== Task objective ==
Select and copy out every line in the records containing "fill".

Difference listings:
┏━━

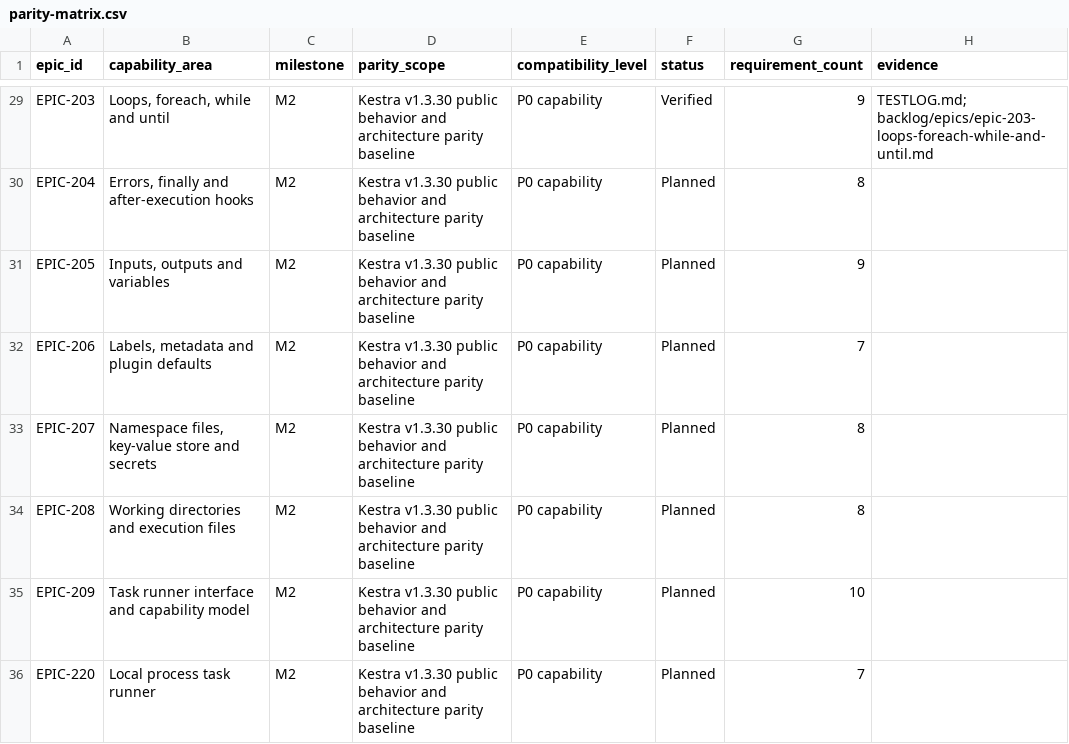
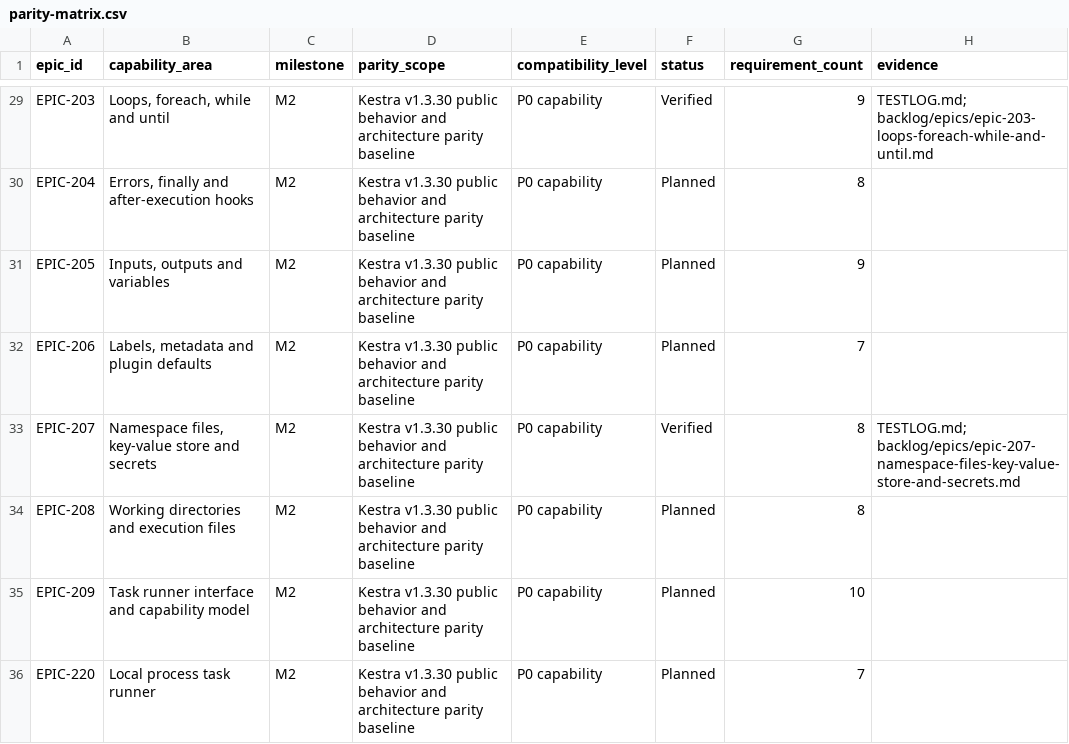
Before and after one commit to samchung95/amesh, a CSV file: requirements/parity-matrix.csv, drawn as a sheet; only a part is shown, gaps mark what is left out.

Commit message:
feat(workflows): complete namespace shared resources

```diff
--- a/requirements/parity-matrix.csv
+++ b/requirements/parity-matrix.csv
@@ -32,3 +32,3 @@ EPIC-205,"Inputs, outputs and variables",M2,Kestra v1.3.30 public behavior and a
 EPIC-206,"Labels, metadata and plugin defaults",M2,Kestra v1.3.30 public behavior and architecture parity baseline,P0 capability,Planned,7,
-EPIC-207,"Namespace files, key-value store and secrets",M2,Kestra v1.3.30 public behavior and architecture parity baseline,P0 capability,Planned,8,
+EPIC-207,"Namespace files, key-value store and secrets",M2,Kestra v1.3.30 public behavior and architecture parity baseline,P0 capability,Verified,8,TESTLOG.md; backlog/epics/epic-207-namespace-files-key-value-store-and-secrets.md
 EPIC-208,Working directories and execution files,M2,Kestra v1.3.30 public behavior and architecture parity baseline,P0 capability,Planned,8,
```
Also changed, not shown: requirements/traceability.csv, requirements/urs.csv, 44 other files.
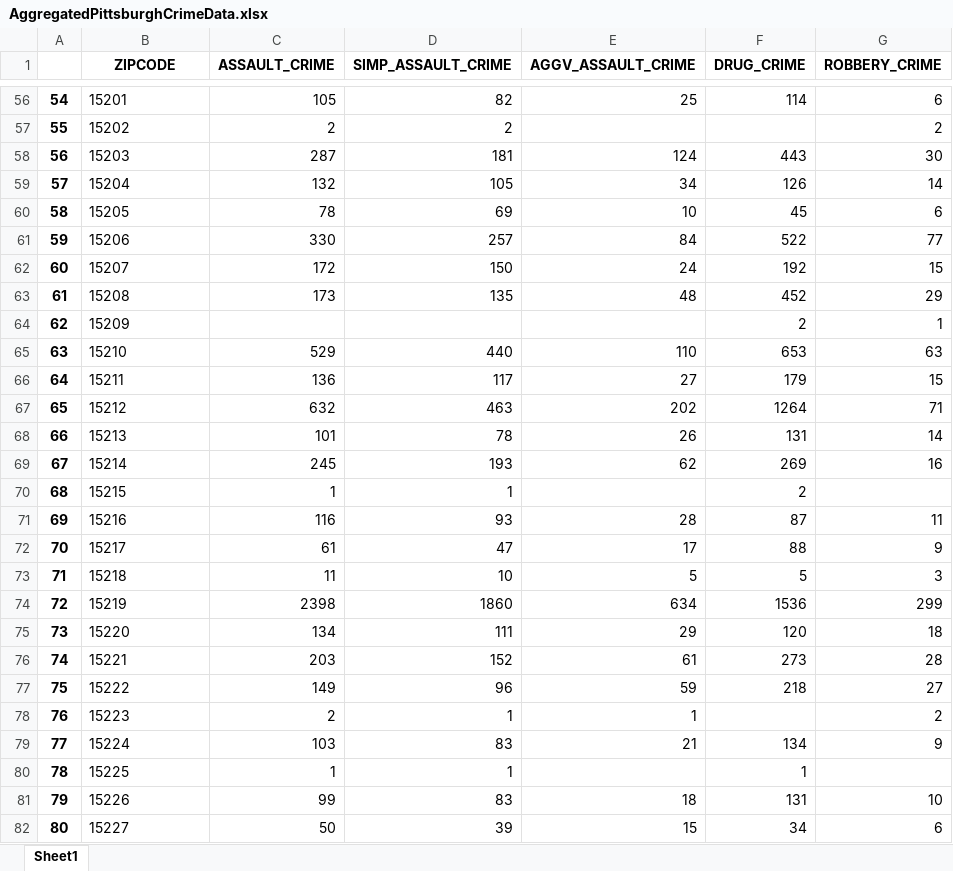
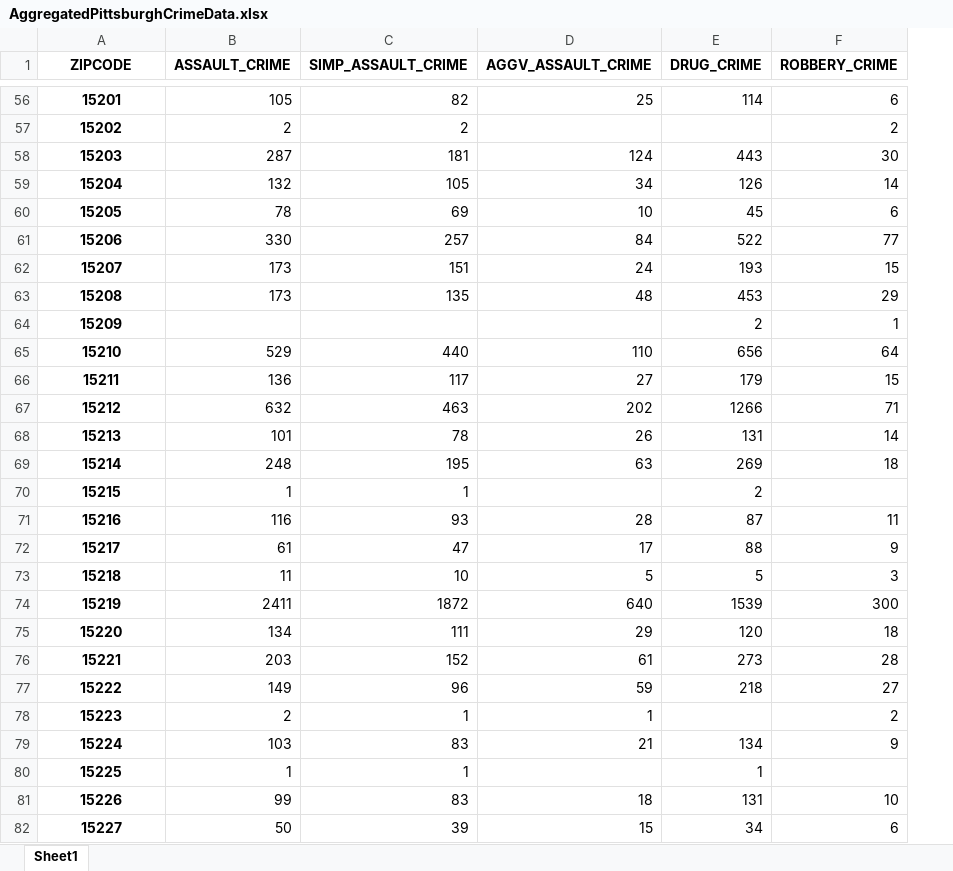
Before and after one commit to Ajcaico/Homi_DFP, an Excel workbook: AggregatedPittsburghCrimeData.xlsx, sheet Sheet1, drawn as a sheet; only a part is shown, gaps mark what is left out; values as stored, in another font and other column widths than the file's, no borders; removed rows and columns are numbered as before the commit, all else as after; the diff covers the shown part only; the diff names each change by its address in the sheet, - before the commit and + after, or states it on an @@ line.

```diff
--- a/AggregatedPittsburghCrimeData.xlsx (sheet Sheet1)
+++ b/AggregatedPittsburghCrimeData.xlsx (sheet Sheet1)
-column A, rows 56-82: 54 | 55 | 56 | 57 | 58 | 59 | 60 | 61 | 62 | 63 | 64 | 65 | 66 | 67 | 68 | 69 | 70 | 71 | 72 | 73 | 74 | 75 | 76 | 77 | 78 | 79 | 80
@@ A56:A82 bold: off → on, alignment: left → center @@
-B62 (ASSAULT_CRIME): 172
+B62 (ASSAULT_CRIME): 173
-C62 (SIMP_ASSAULT_CRIME): 150
+C62 (SIMP_ASSAULT_CRIME): 151
-E62 (DRUG_CRIME): 192
+E62 (DRUG_CRIME): 193
-E63 (DRUG_CRIME): 452
+E63 (DRUG_CRIME): 453
-E65 (DRUG_CRIME): 653
+E65 (DRUG_CRIME): 656
-F65 (ROBBERY_CRIME): 63
+F65 (ROBBERY_CRIME): 64
-E67 (DRUG_CRIME): 1264
+E67 (DRUG_CRIME): 1266
-B69 (ASSAULT_CRIME): 245
+B69 (ASSAULT_CRIME): 248
-C69 (SIMP_ASSAULT_CRIME): 193
+C69 (SIMP_ASSAULT_CRIME): 195
-D69 (AGGV_ASSAULT_CRIME): 62
+D69 (AGGV_ASSAULT_CRIME): 63
-F69 (ROBBERY_CRIME): 16
+F69 (ROBBERY_CRIME): 18
-B74 (ASSAULT_CRIME): 2398
+B74 (ASSAULT_CRIME): 2411
-C74 (SIMP_ASSAULT_CRIME): 1860
+C74 (SIMP_ASSAULT_CRIME): 1872
-D74 (AGGV_ASSAULT_CRIME): 634
+D74 (AGGV_ASSAULT_CRIME): 640
-E74 (DRUG_CRIME): 1536
+E74 (DRUG_CRIME): 1539
-F74 (ROBBERY_CRIME): 299
+F74 (ROBBERY_CRIME): 300
```
Also changed, not shown: cell formats elsewhere in this sheet.
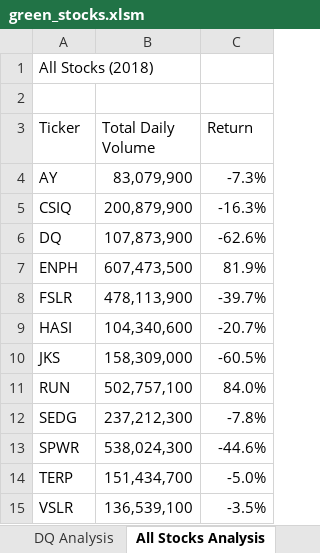
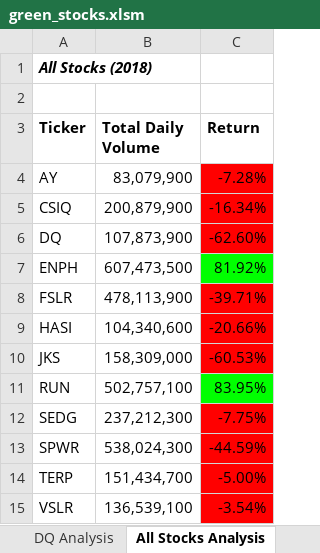
Before and after one commit to Harster72/Stock-Analysis, an Excel workbook: green_stocks.xlsm, sheet All Stocks Analysis, drawn as a sheet; values as stored, in another font and other column widths than the file's, no borders; charts and pictures not drawn; the diff names each change by its address in the sheet, - before the commit and + after, or states it on an @@ line.

```diff
--- a/green_stocks.xlsm (sheet All Stocks Analysis)
+++ b/green_stocks.xlsm (sheet All Stocks Analysis)
@@ A1 bold: off → on, italic: off → on @@
-A3:C3 bold: off
+A3:C3 bold: on
-C4 (Return): -7.3%
+C4 (Return): -7.28%
-C4:C6 fill: none
+C4:C6 fill: #FF0000
-C5 (Return): -16.3%
+C5 (Return): -16.34%
-C6 (Return): -62.6%
+C6 (Return): -62.60%
-C7 (Return): 81.9%
+C7 (Return): 81.92%
-C7 fill: none
+C7 fill: #00FF00
-C8 (Return): -39.7%
+C8 (Return): -39.71%
-C8:C10 fill: none
+C8:C10 fill: #FF0000
-C9 (Return): -20.7%
+C9 (Return): -20.66%
-C10 (Return): -60.5%
+C10 (Return): -60.53%
-C11 (Return): 84.0%
+C11 (Return): 83.95%
-C11 fill: none
+C11 fill: #00FF00
-C12 (Return): -7.8%
+C12 (Return): -7.75%
-C12:C15 fill: none
+C12:C15 fill: #FF0000
-C13 (Return): -44.6%
+C13 (Return): -44.59%
-C14 (Return): -5.0%
+C14 (Return): -5.00%
-C15 (Return): -3.5%
+C15 (Return): -3.54%
```
Also changed, not shown: sheet 2017, sheet 2018, charts or pictures.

┗━━

== Exercise output ==
-C4:C6 fill: none
+C4:C6 fill: #FF0000
-C7 fill: none
+C7 fill: #00FF00
-C8:C10 fill: none
+C8:C10 fill: #FF0000
-C11 fill: none
+C11 fill: #00FF00
-C12:C15 fill: none
+C12:C15 fill: #FF0000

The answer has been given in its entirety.